Black Immigrant Daily News
Minister of Legal and Constitutional Affairs, Marlene Malahoo Forte, is imploring persons who are released on bail not to abscond.
Clause 14 of the Bail Act (which is currently under review) states that a defendant commits the offence of absconding if he/she fails to surrender to custody at the appointed time or as soon as is possible thereafter.
Minister Malahoo Forte, who was speaking in a recent interview, said the offence of absconding can result in up to five years imprisonment in the Parish Court and up to seven years imprisonment in the Circuit Court.
“If you are granted bail, do not abscond. You have a duty to surrender to custody when you are given bail. Ultimately, you must return to stand trial or at any stage of the proceedings to follow,” she pointed out.

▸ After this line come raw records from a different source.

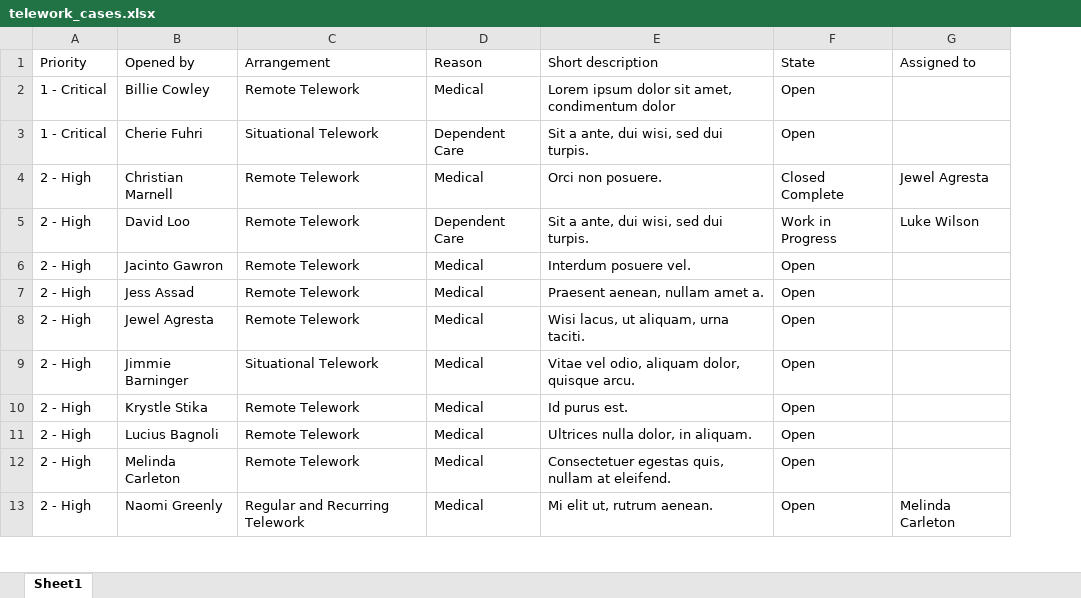
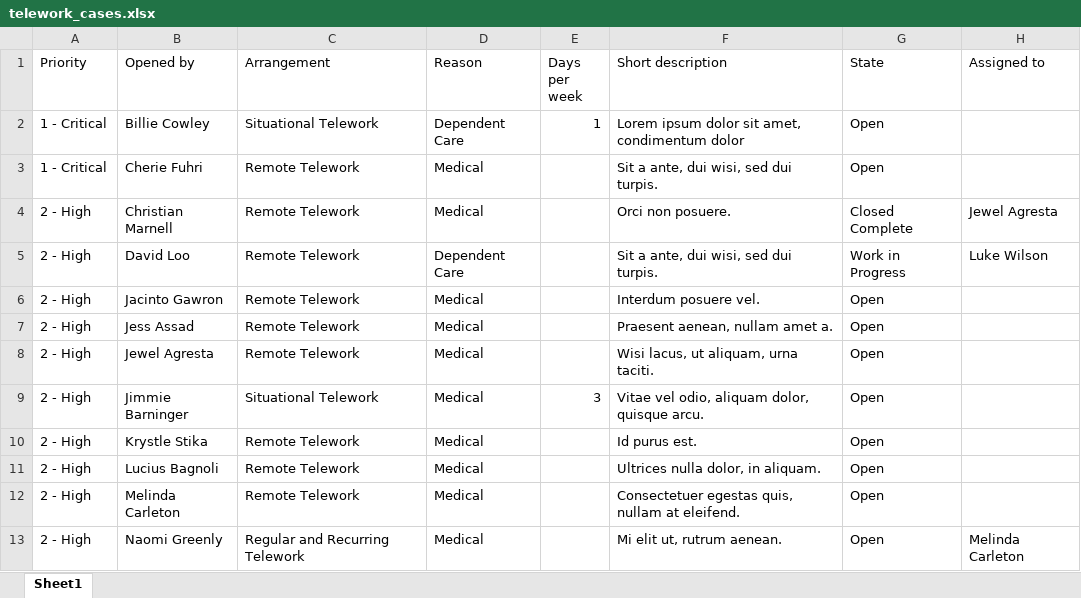
Before and after one commit to MarcMouries/Telework-Case-Management-Lab, an Excel workbook: lab_files/telework_cases.xlsx, sheet Sheet1, drawn as a sheet; only a part is shown; values as stored, in another font and other column widths than the file's, no borders; table styles not drawn; the diff names each change by its address in the sheet, - before the commit and + after, or states it on an @@ line.

Commit message:
+ Days per week

```diff
--- a/lab_files/telework_cases.xlsx (sheet Sheet1)
+++ b/lab_files/telework_cases.xlsx (sheet Sheet1)
+column E (Days per week), rows 2-9: 1 |  |  |  |  |  |  | 3
-C2 (Arrangement): Remote Telework
+C2 (Arrangement): Situational Telework
-D2 (Reason): Medical
+D2 (Reason): Dependent Care
-C3 (Arrangement): Situational Telework
+C3 (Arrangement): Remote Telework
-D3 (Reason): Dependent Care
+D3 (Reason): Medical
```
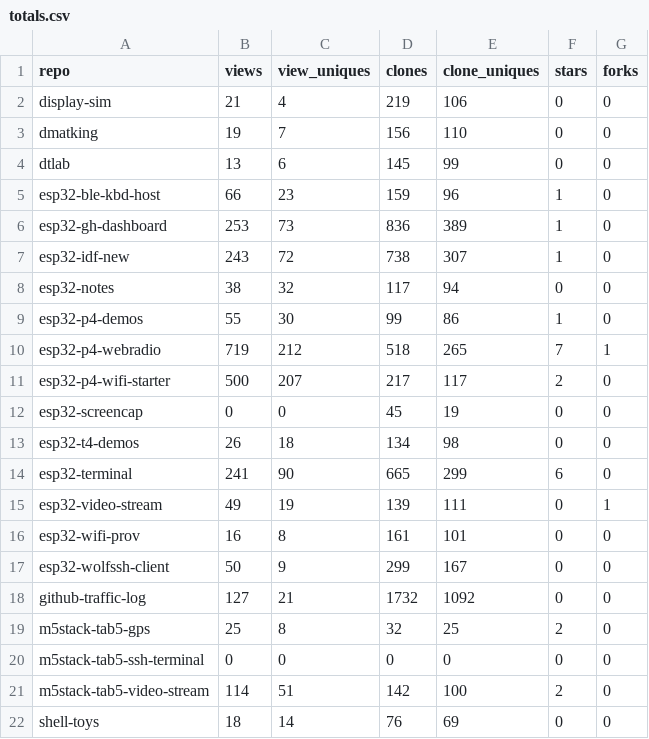
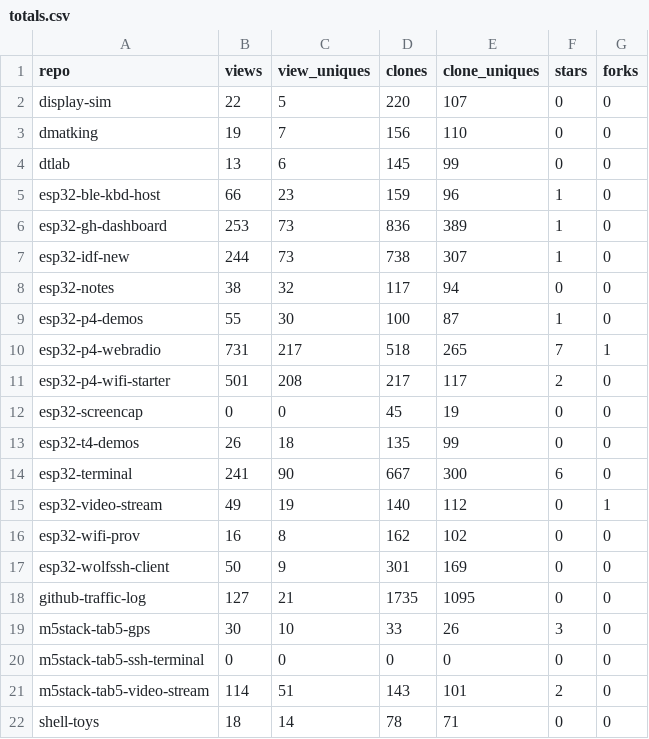
Before and after one commit to dmatking/github-traffic-log, a CSV file: totals.csv, drawn as a sheet.

```diff
--- a/totals.csv
+++ b/totals.csv
@@ -1,3 +1,3 @@
 repo,views,view_uniques,clones,clone_uniques,stars,forks
-display-sim,21,4,219,106,0,0
+display-sim,22,5,220,107,0,0
 dmatking,19,7,156,110,0,0
@@ -6,17 +6,17 @@ esp32-ble-kbd-host,66,23,159,96,1,0
 esp32-gh-dashboard,253,73,836,389,1,0
-esp32-idf-new,243,72,738,307,1,0
+esp32-idf-new,244,73,738,307,1,0
 esp32-notes,38,32,117,94,0,0
-esp32-p4-demos,55,30,99,86,1,0
-esp32-p4-webradio,719,212,518,265,7,1
-esp32-p4-wifi-starter,500,207,217,117,2,0
+esp32-p4-demos,55,30,100,87,1,0
+esp32-p4-webradio,731,217,518,265,7,1
+esp32-p4-wifi-starter,501,208,217,117,2,0
 esp32-screencap,0,0,45,19,0,0
-esp32-t4-demos,26,18,134,98,0,0
-esp32-terminal,241,90,665,299,6,0
-esp32-video-stream,49,19,139,111,0,1
-esp32-wifi-prov,16,8,161,101,0,0
-esp32-wolfssh-client,50,9,299,167,0,0
-github-traffic-log,127,21,1732,1092,0,0
-m5stack-tab5-gps,25,8,32,25,2,0
+esp32-t4-demos,26,18,135,99,0,0
+esp32-terminal,241,90,667,300,6,0
+esp32-video-stream,49,19,140,112,0,1
+esp32-wifi-prov,16,8,162,102,0,0
+esp32-wolfssh-client,50,9,301,169,0,0
+github-traffic-log,127,21,1735,1095,0,0
+m5stack-tab5-gps,30,10,33,26,3,0
 m5stack-tab5-ssh-terminal,0,0,0,0,0,0
-m5stack-tab5-video-stream,114,51,142,100,2,0
-shell-toys,18,14,76,69,0,0
+m5stack-tab5-video-stream,114,51,143,101,2,0
+shell-toys,18,14,78,71,0,0
```
Also changed, not shown: latest.csv, traffic.csv.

The Act also states that if a defendant, who absconds bail is convicted, he/she will be required to serve the sentence for absconding after serving the sentence for the offence for which he/she was found guilty.
Minister Malahoo Forte said the Bail Act gives persons the benefit of the doubt in circumstances where they may not be able to show up for bail.
“We understand that sometimes you may be setting out on your journey and something may happen. God forbid you get in an accident and end up in the hospital. If you fail to surrender to custody, you are given an opportunity to surrender at the next earliest opportunity because the date you are to go back will be set in the record,” she said. This forms part of the Government’s aim to balance the law with the rights of citizens.
“For any offence that has been created, you are given defences under the law, striking the right balance. So… when a decision is taken, let it not be said that the law was unfair to you. You have responsibility for your own conduct. No grant of bail should be treated lightly,” Minister Malahoo Forte said.